While there are a large number of health and fitness wearables on the market, only a few of these are designed specifically for women. The industry is however realising the importance of combining functionality with style.
The Leaf is advertised as a sleep, activity and reproductive health monitor that helps you cope with stress through built-in breathing exercises. The device looks more like a stylish piece of jewelry than a standard tracker. You can wear it as a necklace, bracelet or a clip with Leaf accessories or items you already own – or clip it to any clothing item as a stylish accent.
The device has a refreshing design – quite distinct from the typical activity tracker. Size-wise, the Leaf weighs 0.64 ounces and measures in at 1.89 inches by 1.18 inches and it’s a half an inch thick – so may come across as a bit bulky.
The original, Silver Leaf design is crafted using elegant and recyclable American ashwood in a neutral beige color combined with hypoallergenic stainless steel. The tracker also comes in a Rose Gold version, made out of Black wood and a durable rose gold steel plating. The limited edition Gold Leaf is made of 7000 year old Bog oak combined with gold steel plating. The tracker comes with a chain to wear it as a necklace and a leather strap to attached it to wrists.
This smart piece of jewelry works as a tracking system for your health and provides insights and helpful reminders to keep you on track. Monthly cycles (ovulation, period, and contraception intake) are tracked through the app so that you can have greater awareness of your reproductive health.
The Leaf has sensors that measure every movement including large movements like running, walking, and climbing, as well as small movements like breathing (while you are in a seated or in a stationary position). By tracking your movement, the Leaf measures your overall activity and reminds you when you could use more or less activity.
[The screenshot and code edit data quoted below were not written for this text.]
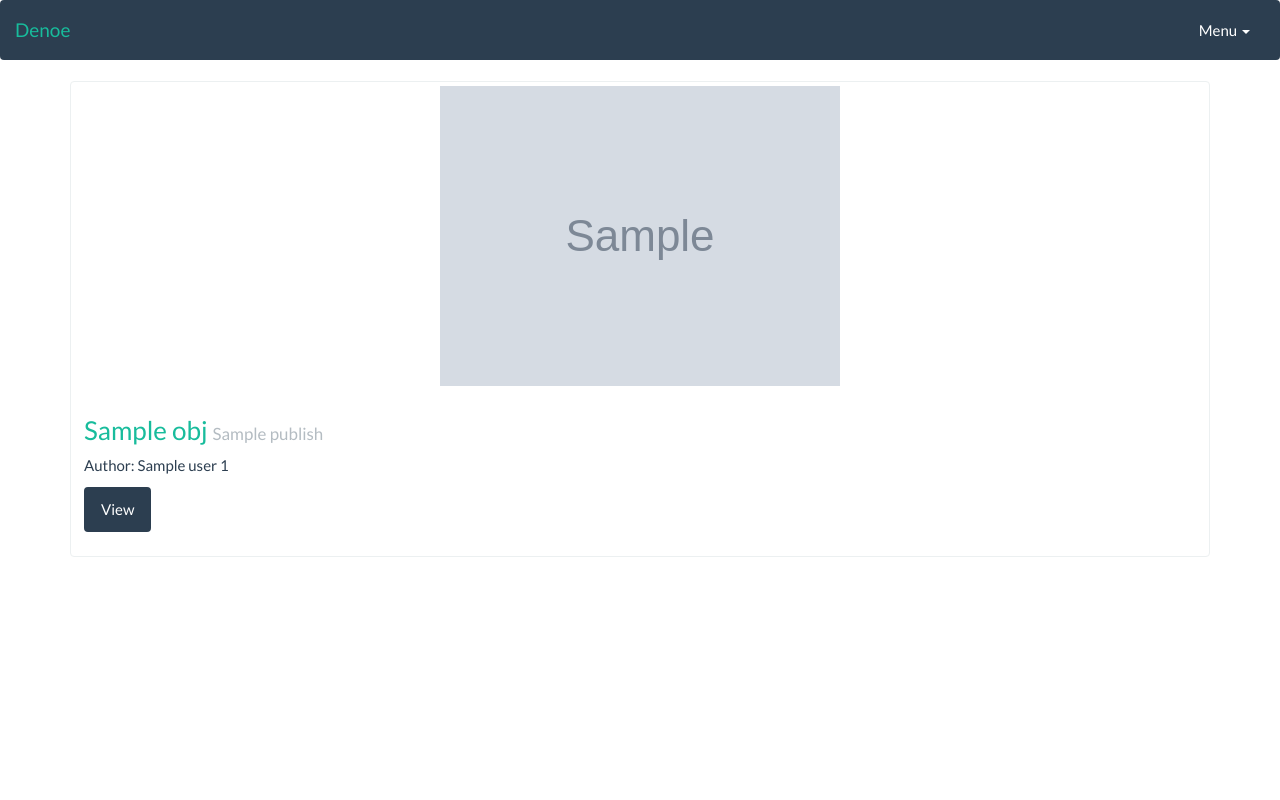
After one commit to agarnelo/Interrobang, a Django app: template interroBang/templates/event_list.html in a window 1280 px wide. The commit adds this page. Run offline with Django 3.2, Linux system fonts and the light colour scheme; the template is opened without the code that fills it: most values are stand-ins (such as "Sample title", 1, 10 or a date in 2020); grey boxes marked "Sample" are stand-in pictures; some libraries are stand-ins or nearby versions.

Commit message:
Event List Display Added

```diff
--- a/interroBang/events/admin.py
+++ b/interroBang/events/admin.py
@@ -4,7 +4,7 @@ from django.contrib import admin
 from .models import Event
 
 class EventModelAdmin(admin.ModelAdmin):
-    list_display = ["title", "updated", "timestamp"]
+    list_display = ["title", "user", "updated", "timestamp",]
     list_display_links = ["updated"]
     list_editable = ["title"]
     list_filter = ["updated", "timestamp"]
--- a/interroBang/events/urls.py
+++ b/interroBang/events/urls.py
@@ -1,8 +1,11 @@
 from django.conf.urls import url
 from .views import (
     event_create,
+    event_list
 )
 
 urlpatterns = [
     url(r'^create/$', event_create),
+    url(r'^$', event_list, name='list'),
+
 ]
--- a/interroBang/templates/base.html
+++ b/interroBang/templates/base.html
@@ -5,9 +5,6 @@
         <meta charset="utf-8"><meta name="viewport" content="width=device-width, initial-scale=1.0">
         <title>{% block head_title %} Denoe {% endblock head_title %}</title>
         <link href="{% static 'css/bootstrap.min.css' %}" rel="stylesheet">
-    </head>
-    <body>
-
         <nav class="navbar navbar-default" role="navigation">
             <div class="container-fluid">
                 <div class="navbar-header">
@@ -64,15 +61,33 @@
                 </div>
             </div>
         </nav>
+    </head>
+
+    <body>
+    <div class="container">
+
         {% block body %}
         {% block content %}
         {% endblock content %}
         {% endblock body %}
-        {% block extra_body %}
-        {% endblock extra_body %}
+        <!--{% block extra_body %}-->
+        <!--{% endblock extra_body %}-->
         <script src = "{% static 'js/jquery.min.js' %}"></script>
         <script src = "{% static 'js/bootstrap.min.js' %}"></script>
         {% block javascript %}
         {% endblock %}
+    </div>
+
+<!-- Latest compiled and minified JavaScript -->
+<script type="text/javascript">
+$(document).ready(function(){
+    $(".event-detail-item img").each(function(){
+            $(this).addClass("img-responsive");
+    })
+})
+</script>
+
+
+
     </body>
 </html>
--- /dev/null
+++ b/interroBang/templates/event_list.html
@@ -0,0 +1,23 @@
+{% extends "base.html" %}
+{% block content %}
+
+{% for obj in object_list %}
+<div class="row">
+  <div class="col-sm-12">
+    <div class="thumbnail">
+        {% if obj.image %}
+         <img src='{{ obj.image.url }}' class='img-responsive' />
+        {% endif %}
+        <div class="caption event-detail-item">
+            {% if obj.draft %}<h3>Staff only: Draft</h3>{% endif %} {% if obj.publish > today %}<h3>Staff Only: Future Post</h3>{% endif %}
+            <h3><a href='{{ obj.get_absolute_url }}'>{{ obj.title }}</a> <small>{{ obj.publish }}</small></h3>
+            {% if obj.user.get_full_name %}<p>Author: {{ obj.user.get_full_name }} {{ obj.user.id }}</p>{% endif %}
+        <p><a href="{{ obj.get_absolute_url }}" class="btn btn-primary" role="button">View</a></p>
+      </div>
+    </div>
+  </div>
+<hr/>
+</div>
+{% endfor %}
+
+{% endblock content %}
```
Also changed, not shown: interroBang/events/models.py (+9 -3 lines), interroBang/events/views.py (+20 -1 lines), interroBang/interroBang/urls.py (+7 -0 lines), interroBang/static/css/base.css (+10 -0 lines), 1 other file.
The device can also detect idle time (i.e. if it is left on a table), and for that time it ceases tracking and notifications.
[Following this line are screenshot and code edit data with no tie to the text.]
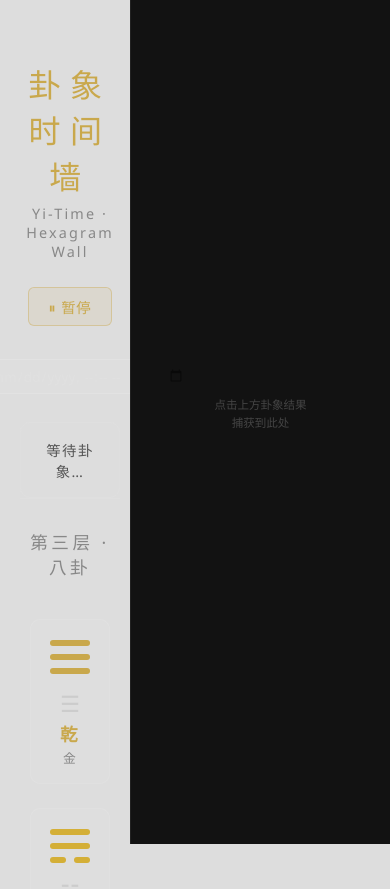
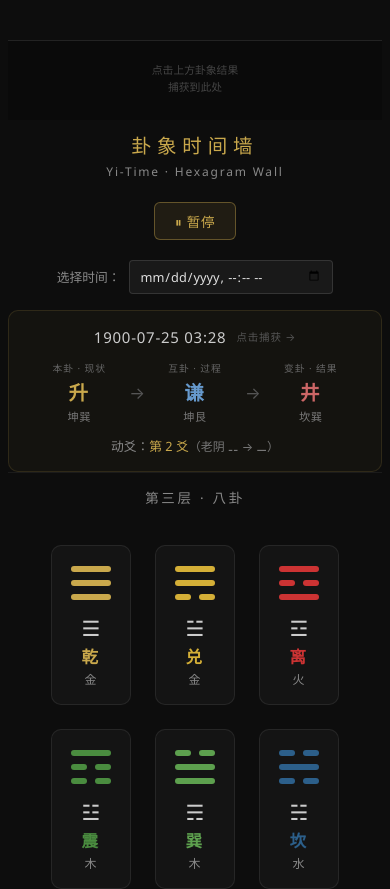
Before and after one commit to AguiPJ/yi-time, a React (Vite) app: page / in a window 390 px wide. Shown: the top 889 px of the page. Built offline with nearby package versions, Linux system fonts and the light colour scheme.

Commit message:
feat: init random, mobile responsive layout, scroll-to-panel

```diff
--- a/src/App.css
+++ b/src/App.css
@@ -9,7 +9,7 @@
 }
 
 :root {
-  --bg-primary: #ddd;
+  --bg-primary: #0d0d0d;
   --bg-secondary: #141414;
   --text-primary: #e0e0e0;
   --text-secondary: #888;
@@ -37,25 +37,25 @@ body {
 .app {
   max-width: 1100px;
   margin: 0 auto;
-  padding: 40px 20px 60px;
-  padding-right: 270px;
+  padding: 24px 16px 40px;
+  padding-right: 280px;
 }
 
 .app__header {
   text-align: center;
-  padding: 20px 0 10px;
+  padding: 10px 0 6px;
 }
 
 .app__title {
-  font-size: 2rem;
+  font-size: 1.6rem;
   font-weight: 300;
   letter-spacing: 0.3em;
   color: #c9a84c;
-  margin-bottom: 6px;
+  margin-bottom: 4px;
 }
 
 .app__subtitle {
-  font-size: 0.9rem;
+  font-size: 0.8rem;
   color: var(--text-secondary);
   letter-spacing: 0.15em;
 }
@@ -63,16 +63,16 @@ body {
 /* ===== Layer 通用 ===== */
 
 .layer {
-  padding: 30px 0;
+  padding: 20px 0;
 }
 
 .layer__title {
   text-align: center;
-  font-size: 1.1rem;
+  font-size: 1rem;
   font-weight: 400;
   color: var(--text-secondary);
   letter-spacing: 0.2em;
-  margin-bottom: 10px;
+  margin-bottom: 8px;
 }
 
 /* ===== 分隔线 ===== */
@@ -84,12 +84,33 @@ body {
   margin: 0 auto;
 }
 
+/* ===== Layer 4 横向滚动 ===== */
+.layer-4-scroll {
+  overflow-x: auto;
+  -webkit-overflow-scrolling: touch;
+}
+
 /* ===== Footer ===== */
 
 .app__footer {
   text-align: center;
-  padding: 40px 0 20px;
+  padding: 30px 0 16px;
   color: var(--text-secondary);
-  font-size: 0.85rem;
+  font-size: 0.8rem;
   letter-spacing: 0.15em;
 }
+
+/* ===== 移动端 ===== */
+@media (max-width: 860px) {
+  html { font-size: 15px; }
+
+  .app {
+    padding: 16px 8px 20px;
+    padding-right: 8px;
+  }
+
+  .app__title { font-size: 1.3rem; }
+
+  .layer { padding: 14px 0; }
+  .layer__title { font-size: 0.9rem; }
+}
--- a/src/App.jsx
+++ b/src/App.jsx
@@ -1,21 +1,28 @@
-import { useState, useCallback } from 'react';
+import { useState, useCallback, useEffect, useRef } from 'react';
 import Layer3EightTrigrams from './components/Layer3EightTrigrams';
 import Layer4SixtyFourHexagrams from './components/Layer4SixtyFourHexagrams';
 import TimeControl from './components/TimeControl';
 import ActiveHexagram from './components/ActiveHexagram';
 import SidePanel from './components/SidePanel';
-import { timeToHexagram } from './utils/timeToHexagram';
+import { timeToHexagram, randomTimestamp } from './utils/timeToHexagram';
 import './App.css';
 
 /**
  * App — 卦象时间墙主页面
- * 时间驱动卦象：随机播放 + 手动选择 + 右侧捕获面板
+ * 时间驱动卦象：随机播放 + 手动选择 + 捕获面板
  */
 export default function App() {
   const [result, setResult] = useState(null);
   const [isManual, setIsManual] = useState(false);
   const [playing, setPlaying] = useState(true);
   const [captured, setCaptured] = useState(null);
+  const sideRef = useRef(null);
+
+  // 初始化：随机时间戳立即执行一次
+  useEffect(() => {
+    handleTimeChange(randomTimestamp(), false);
+    // eslint-disable-next-line react-hooks/exhaustive-deps
+  }, []);
 
   const handleTimeChange = useCallback((date, manual) => {
     const r = timeToHexagram(date);
@@ -42,11 +49,18 @@ export default function App() {
       bianGua: result.bianGua,
       dongYaoIndex: result.dongYaoIndex,
     });
+    // 移动端：滑动到下方解卦区域
+    setTimeout(() => {
+      sideRef.current?.scrollIntoView({ behavior: 'smooth', block: 'start' });
+    }, 100);
   }, [result]);
 
   return (
     <main className="app">
-      <SidePanel captured={captured} />
+      {/* 桌面端右侧面板 / 移动端底部 */}
+      <div ref={sideRef}>
+        <SidePanel captured={captured} />
+      </div>
 
       <header className="app__header">
         <h1 className="app__title">卦象时间墙</h1>
@@ -67,7 +81,9 @@ export default function App() {
       <hr className="layer-divider" />
       <Layer3EightTrigrams />
       <hr className="layer-divider" />
-      <Layer4SixtyFourHexagrams activeResult={result} />
+      <div className="layer-4-scroll">
+        <Layer4SixtyFourHexagrams activeResult={result} />
+      </div>
 
       <footer className="app__footer">
         <p>易有太极 · 是生两仪 · 两仪生四象 · 四象生八卦</p>
--- a/src/components/SidePanel.css
+++ b/src/components/SidePanel.css
@@ -1,4 +1,4 @@
-/* ===== SidePanel 右侧捕获面板 ===== */
+/* ===== SidePanel 捕获面板 ===== */
 
 .side-panel {
   position: fixed;
@@ -168,3 +168,29 @@
 .side-gua__tiyong-status--bad    { color: #c55; }
 .side-gua__tiyong-status--drain  { color: #ca5; }
 .side-gua__tiyong-status--neutral{ color: #888; }
+
+/* ===== 移动端：面板在底部 ===== */
+@media (max-width: 860px) {
+  .side-panel {
+    position: static;
+    width: 100%;
+    height: auto;
+    max-height: none;
+    border-left: none;
+    border-top: 1px solid rgba(255, 255, 255, 0.1);
+    margin-top: 24px;
+    padding: 20px 12px 24px;
+  }
+
+  .side-panel__inner {
+    animation: capture-in-mobile 0.45s ease-out;
+  }
+
+  @keyframes capture-in-mobile {
+    from { opacity: 0; transform: translateY(20px); }
+    to   { opacity: 1; transform: translateY(0); }
+  }
+
+  .side-gua__title { font-size: 0.78rem; }
+  .side-gua__tiyong-line { font-size: 0.7rem; }
+}
```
The Leaf does not recognise specific sports or activities on its own, but the app will allow you to manually enter the sports and activities you did during the day. It will then assign a certain calorie value to each activity or sport, letting you know which activity spent a certain amount of calories. The app calculates calories burned by calculating your stride length (based on your height and gender) and your average calorie burned per mile (based on your weight).
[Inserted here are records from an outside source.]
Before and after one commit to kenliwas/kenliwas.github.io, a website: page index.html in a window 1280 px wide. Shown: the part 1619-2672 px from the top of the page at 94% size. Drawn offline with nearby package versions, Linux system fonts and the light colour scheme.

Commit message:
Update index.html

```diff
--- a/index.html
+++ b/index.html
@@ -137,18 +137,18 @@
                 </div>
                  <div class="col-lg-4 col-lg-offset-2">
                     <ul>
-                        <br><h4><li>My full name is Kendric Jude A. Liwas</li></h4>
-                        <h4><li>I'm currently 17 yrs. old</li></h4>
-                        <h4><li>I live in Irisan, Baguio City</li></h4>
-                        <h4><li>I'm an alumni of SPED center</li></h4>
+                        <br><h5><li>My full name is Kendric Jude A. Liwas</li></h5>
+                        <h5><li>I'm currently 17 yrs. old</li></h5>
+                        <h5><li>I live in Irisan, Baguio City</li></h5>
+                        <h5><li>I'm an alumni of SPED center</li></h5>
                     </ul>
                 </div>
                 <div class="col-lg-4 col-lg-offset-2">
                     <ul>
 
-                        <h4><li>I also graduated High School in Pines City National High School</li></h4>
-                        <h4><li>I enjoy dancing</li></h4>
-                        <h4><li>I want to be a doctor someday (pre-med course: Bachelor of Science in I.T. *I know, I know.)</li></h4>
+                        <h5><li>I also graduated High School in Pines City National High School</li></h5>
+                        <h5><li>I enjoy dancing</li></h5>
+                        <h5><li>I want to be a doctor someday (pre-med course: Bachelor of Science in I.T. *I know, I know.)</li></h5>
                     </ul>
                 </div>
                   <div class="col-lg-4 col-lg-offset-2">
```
For activity tracking, the Leaf should be worn on the wrist, around the neck, or on the collar of a shirt. For breathing exercises, it needs to be worn at the waist or clipped inside your pants. When sleeping, the preferred method is attached to your shirt. This means that in any given day, to get the most out of the product, you need to shift the Leaf around several times.
The device can be set up to vibrate to remind you to either be more active or reduce the intensity of workouts based on your set preferences. You can use it to wake you up in the morning, or it can be set to gently vibrate with other health reminders. The app enables you to set up to three alarms, which can be for one-time or recurring alerts. It should be stressed that the buzzing feature of the Leaf is fairly subtle, so it’s only going to wake the lightest of sleepers.
The Leaf automatically tracks your sleep according to your body movements during a night’s period. By measuring how long you spend in each sleep stage, the device tells you how long and how well you’ve slept. While relying on automatic sleep tracking does not work all of the time, there’s an option to enter exact sleep/wake times in the app. The quality of sleep tracking offered these days is a bit questionable, and the Leaf is no exception. Sleep tracking is useful for measuring how much overall sleep you are getting each night, but the quality of sleep metrics should be taken “with a pinch of salt”.
The Leaf also advertises its stress tracking feature. This is not a 24/7 feature – rather it needs to be initiated manually, through the app. First place the Leaf as a clip on your waistband, slightly on the side, so that it can measure the abdominal movements while breathing. Then you select the desired breathing exercise in the app and try to perform the exercise as precise as you can to enhance the effects of the exercise. These exercises are intended to relieve stress, but in reality, you may find them of limited use.
The Leaf operates on a removable coin cell battery CR 2032 that can easily be replaced when it is exhausted. The battery life is approximately 6 months. The device is a splash-proof product and can handle sweat during workout. However, it is not a water resistant or waterproof product so we suggest you avoid getting it wet.
This is by no means the best fitness tracker out there in terms of data quality – not even close. Syncing is also tricky at times. To sync the Leaf with the app, you need to tap on it, which doesn’t always work. So you may find yourself tapping a few times before a sync is initiated. The app has a pleasing aesthetic design, but it is also very basic and missing many features in comparison to the apps from competing activity trackers. And some features, such as the breathing exercises and sleep tracking are of limited use.
It is, however, reasonably accurate. And it is very nice looking, provides simple activity tracking, has some appealing features – so might be the thing for you. An all-day fitness tracker that’s fashionable and meets women’s needs. Why didn’t they come up with this before? This is a first generation device – and many of the problems with the Leaf can be solved through app and firmware updates, and feature additions – so it has the potential to improve quite a bit.
Have a look at the video.